At midnight, Boris the Three-Times-Damned walked through the sigils painted in the blood of three brothers. Outside, there was the sound of a bustling city. Then, as he stepped into the city of Moscow-That-Wasn't, all was silent as a forest in winter. He made his way from the back of his shop-that-wasn't, walking onto the streets of Moscow-That-Wasn't, on February 1st, 1918. The streets were empty. Not even a fly buzzed in the still city. Boris smiled.
Returning to his shop-that-wasn't, Boris prepared the ritual for removing his death. After several hours of frenzied work, plucked his death from his bare chest. He felt a sudden coolness in his arms and legs as he looked at the pale, slimy thing in his hand.

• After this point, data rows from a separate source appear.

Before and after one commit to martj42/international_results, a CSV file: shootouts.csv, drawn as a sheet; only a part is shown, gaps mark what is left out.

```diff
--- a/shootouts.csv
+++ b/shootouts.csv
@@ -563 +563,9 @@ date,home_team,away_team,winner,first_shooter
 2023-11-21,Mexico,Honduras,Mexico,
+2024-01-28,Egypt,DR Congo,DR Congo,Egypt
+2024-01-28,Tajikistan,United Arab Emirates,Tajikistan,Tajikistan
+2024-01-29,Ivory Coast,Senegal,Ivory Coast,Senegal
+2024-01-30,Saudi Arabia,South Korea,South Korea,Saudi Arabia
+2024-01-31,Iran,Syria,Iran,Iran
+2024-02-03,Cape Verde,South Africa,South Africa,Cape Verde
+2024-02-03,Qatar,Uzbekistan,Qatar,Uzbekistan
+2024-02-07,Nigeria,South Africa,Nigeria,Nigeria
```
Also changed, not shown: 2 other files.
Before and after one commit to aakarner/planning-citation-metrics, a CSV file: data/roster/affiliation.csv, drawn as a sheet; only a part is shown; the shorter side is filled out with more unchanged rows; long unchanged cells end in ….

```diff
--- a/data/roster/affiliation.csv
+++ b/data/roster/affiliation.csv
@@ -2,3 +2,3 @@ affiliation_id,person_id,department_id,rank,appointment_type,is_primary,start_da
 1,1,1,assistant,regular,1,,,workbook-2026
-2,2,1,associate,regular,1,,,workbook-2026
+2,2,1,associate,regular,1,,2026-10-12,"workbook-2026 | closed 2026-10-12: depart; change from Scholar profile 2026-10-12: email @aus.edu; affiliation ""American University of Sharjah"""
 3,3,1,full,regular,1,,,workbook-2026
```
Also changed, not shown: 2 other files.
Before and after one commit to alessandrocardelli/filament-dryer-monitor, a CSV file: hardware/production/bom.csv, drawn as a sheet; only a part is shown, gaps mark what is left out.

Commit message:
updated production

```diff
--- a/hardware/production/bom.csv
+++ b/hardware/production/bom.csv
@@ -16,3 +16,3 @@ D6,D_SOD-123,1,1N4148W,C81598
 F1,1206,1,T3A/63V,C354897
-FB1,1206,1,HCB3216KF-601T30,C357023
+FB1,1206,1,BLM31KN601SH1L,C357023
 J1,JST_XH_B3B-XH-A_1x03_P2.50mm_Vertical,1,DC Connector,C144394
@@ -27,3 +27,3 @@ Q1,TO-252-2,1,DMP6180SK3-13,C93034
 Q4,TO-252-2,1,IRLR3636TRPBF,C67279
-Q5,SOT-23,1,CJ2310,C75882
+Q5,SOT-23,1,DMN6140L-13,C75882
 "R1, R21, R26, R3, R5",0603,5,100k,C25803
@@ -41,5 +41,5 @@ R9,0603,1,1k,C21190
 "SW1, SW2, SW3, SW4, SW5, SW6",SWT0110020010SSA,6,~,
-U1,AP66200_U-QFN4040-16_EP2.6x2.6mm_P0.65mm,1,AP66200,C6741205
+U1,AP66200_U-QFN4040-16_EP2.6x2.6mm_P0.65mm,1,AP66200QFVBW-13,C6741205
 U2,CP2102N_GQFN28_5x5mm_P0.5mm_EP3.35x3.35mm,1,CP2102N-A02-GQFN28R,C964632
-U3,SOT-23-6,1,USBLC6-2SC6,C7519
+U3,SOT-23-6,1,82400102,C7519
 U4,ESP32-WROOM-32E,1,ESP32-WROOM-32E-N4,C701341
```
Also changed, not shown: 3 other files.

He took his death and stuffed it into an instant. With some difficulty, he threaded the instant through a moment. He rolled the moment into a split second; then doubled the split second into a whole second. The second was devoured by a minute, which was then stuffed inside of an hour. Finally, the hour containing his death became a day, a giant puffy thing. Boris' dry lips twisted into a smile. Even if someone could find the day of Boris' death in all of the thirteen days that weren't, and in all of Russia-That-Wasn't, the day would spit forth the hour of his death. If caught and cut open, the hour would release the minute of his death, which would be over in sixty seconds. Even if they caught the minute, they'd have to capture the second. And that's when the real challenge would begin for any would-be Boris-slayer. The second would yield a split-second, then a moment, and only then the instant. And only once they had caught the instant of his death, would Boris be vulnerable.

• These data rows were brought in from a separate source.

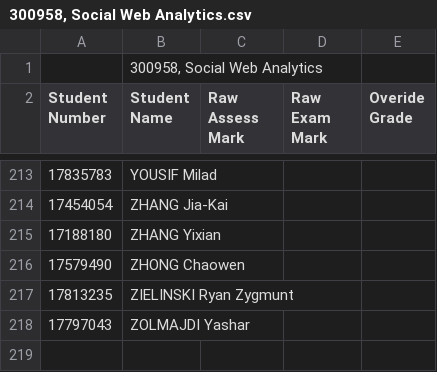
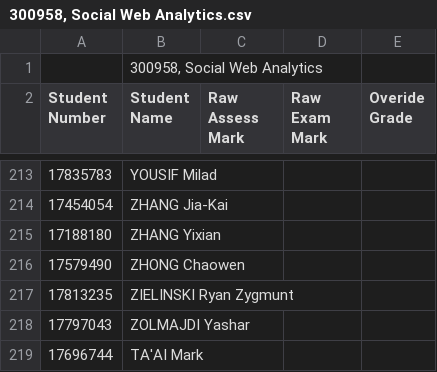
Before and after one commit to dshearman/swa, a CSV file: lists/2014S/300958, Social Web Analytics.csv, drawn as a sheet; only a part is shown, gaps mark what is left out; the diff names each change by its address in the sheet, - before the commit and + after, or states it on an @@ line.

Commit message:
Added deferred exam grade.

```diff
--- a/lists/2014S/300958, Social Web Analytics.csv
+++ b/lists/2014S/300958, Social Web Analytics.csv
+row 219: 17696744 | TA'AI Mark
```
Also changed, not shown: 1 other file.
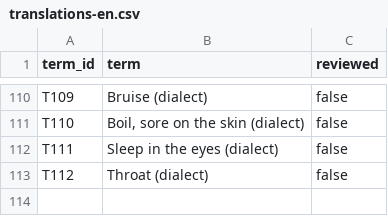
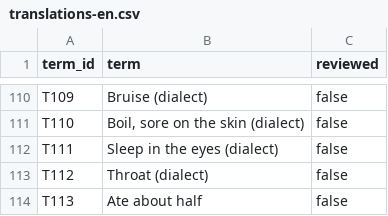
Before and after one commit to 2dion/CareBridge, a CSV file: data/glossary/translations-en.csv, drawn as a sheet; only a part is shown, gaps mark what is left out; the diff names each change by its address in the sheet, - before the commit and + after, or states it on an @@ line.

```diff
--- a/data/glossary/translations-en.csv
+++ b/data/glossary/translations-en.csv
+row 114: T113 | Ate about half | false
```
Also changed, not shown: data/glossary/glossary-v0.3.csv, data/glossary/terms-v0.3.csv, 11 other files.
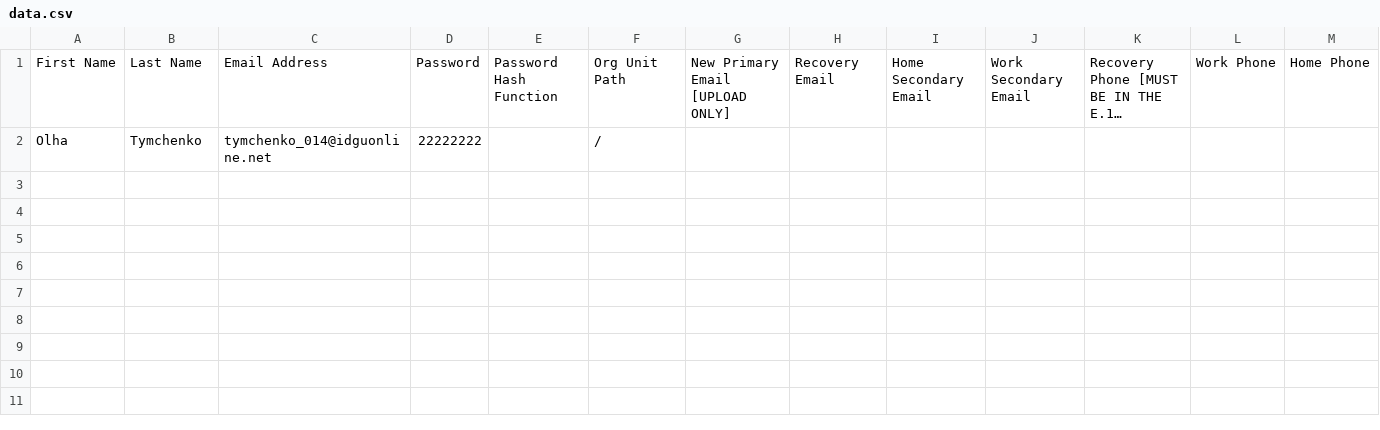
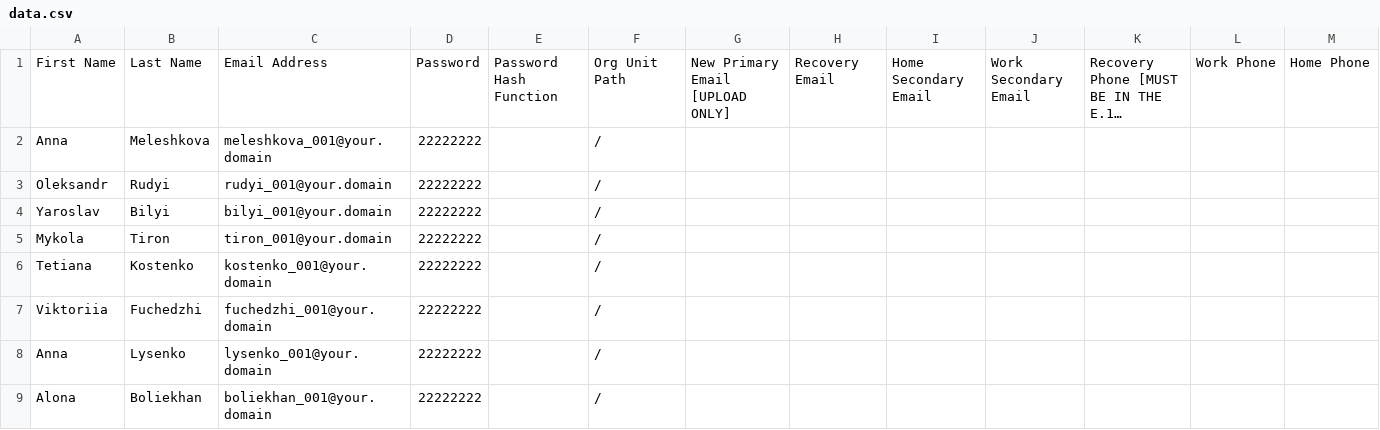
Before and after one commit to Granzberg/parser_xlsx, a CSV file: processed_data/data.csv, drawn as a sheet; only a part is shown; long unchanged cells end in …; addresses are those after the commit; rows hold the shown columns only; the diff names each change by its address in the sheet, - before the commit and + after, or states it on an @@ line.

```diff
--- a/processed_data/data.csv
+++ b/processed_data/data.csv
+row 2: Anna | Meleshkova | meleshkova_001@your.domain | 22222222 |  | /
+row 3: Oleksandr | Rudyi | rudyi_001@your.domain | 22222222 |  | /
+row 4: Yaroslav | Bilyi | bilyi_001@your.domain | 22222222 |  | /
+row 5: Mykola | Tiron | tiron_001@your.domain | 22222222 |  | /
+row 6: Tetiana | Kostenko | kostenko_001@your.domain | 22222222 |  | /
+row 7: Viktoriia | Fuchedzhi | fuchedzhi_001@your.domain | 22222222 |  | /
+row 8: Anna | Lysenko | lysenko_001@your.domain | 22222222 |  | /
-A9: Olha
+A9: Alona
-B9: Tymchenko
+B9: Boliekhan
-C9: tymchenko_014@idguonline.net
+C9: boliekhan_001@your.domain
```
Also changed, not shown: 2 other files.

He took his death, wrapped up in a day, and made his way to the tallest church in all of Moscow-That-Wasn't. There he hung his death from the highest cross of the highest tower. Let some snot-nosed princeling try and get at that, he sniffed as he climbed down.
Boris wiped his brow and made his way to the portal, looking neither right nor left to the city of Moscow-That-Wasn't. This was how Boris the Three-Times-Damned became Boris the Undying.
One night, after my seventh drink, I told this very tale. An old man with a face like a coffin said to me "You know, even now, you may find Moscow-That-Wasn't. And if you determine the day, and find the hour, divine the minute, split the second, capture the moment, and snatch the instant, you may find the death of Boris Yegorovich."
He smiled "To go to that place, you must spill the blood of three brothers." He leaned in close, and his teeth were like stones and his breath was like death. "But don't fret. They needn't be yours. Any three will do." And I ran from that place, and spun on my head like a top three times.